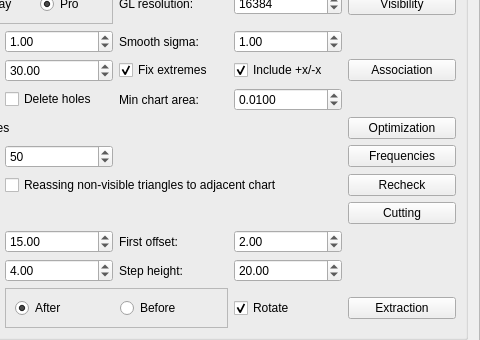
cg3hci/4AxisMilling, file GUI/managers/fafmanager.ui: the form before one commit; both pictures show x 133 to 613 and y 348 to 688 of the 613 by 1318 pixel window.
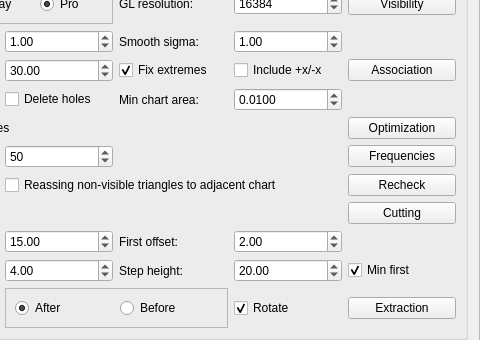
The form after the commit.

Commit message: Min first, fix parameters

Diff of the .ui file:
```diff
--- a/GUI/managers/fafmanager.ui
+++ b/GUI/managers/fafmanager.ui
@@ -1039,7 +1039,7 @@
          <string>Include +x/-x</string>
         </property>
         <property name="checked">
-         <bool>true</bool>
+         <bool>false</bool>
         </property>
        </widget>
       </item>
@@ -1234,6 +1234,16 @@
         </property>
        </widget>
       </item>
+      <item row="34" column="5">
+       <widget class="QCheckBox" name="extractResultsMinFirstCheckBox">
+        <property name="text">
+         <string>Min first</string>
+        </property>
+        <property name="checked">
+         <bool>true</bool>
+        </property>
+       </widget>
+      </item>
      </layout>
     </widget>
    </item>
```
The commit also changes 3 other files.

* AIM OF THE TASK
After locating the line with "Diff of the" in the records above, please set down that line and all later ones exactly, and no other line.

* RESPONSE TO THIS TASK
Diff of the .ui file:
```diff
--- a/GUI/managers/fafmanager.ui
+++ b/GUI/managers/fafmanager.ui
@@ -1039,7 +1039,7 @@
          <string>Include +x/-x</string>
         </property>
         <property name="checked">
-         <bool>true</bool>
+         <bool>false</bool>
         </property>
        </widget>
       </item>
@@ -1234,6 +1234,16 @@
         </property>
        </widget>
       </item>
+      <item row="34" column="5">
+       <widget class="QCheckBox" name="extractResultsMinFirstCheckBox">
+        <property name="text">
+         <string>Min first</string>
+        </property>
+        <property name="checked">
+         <bool>true</bool>
+        </property>
+       </widget>
+      </item>
      </layout>
     </widget>
    </item>
```
The commit also changes 3 other files.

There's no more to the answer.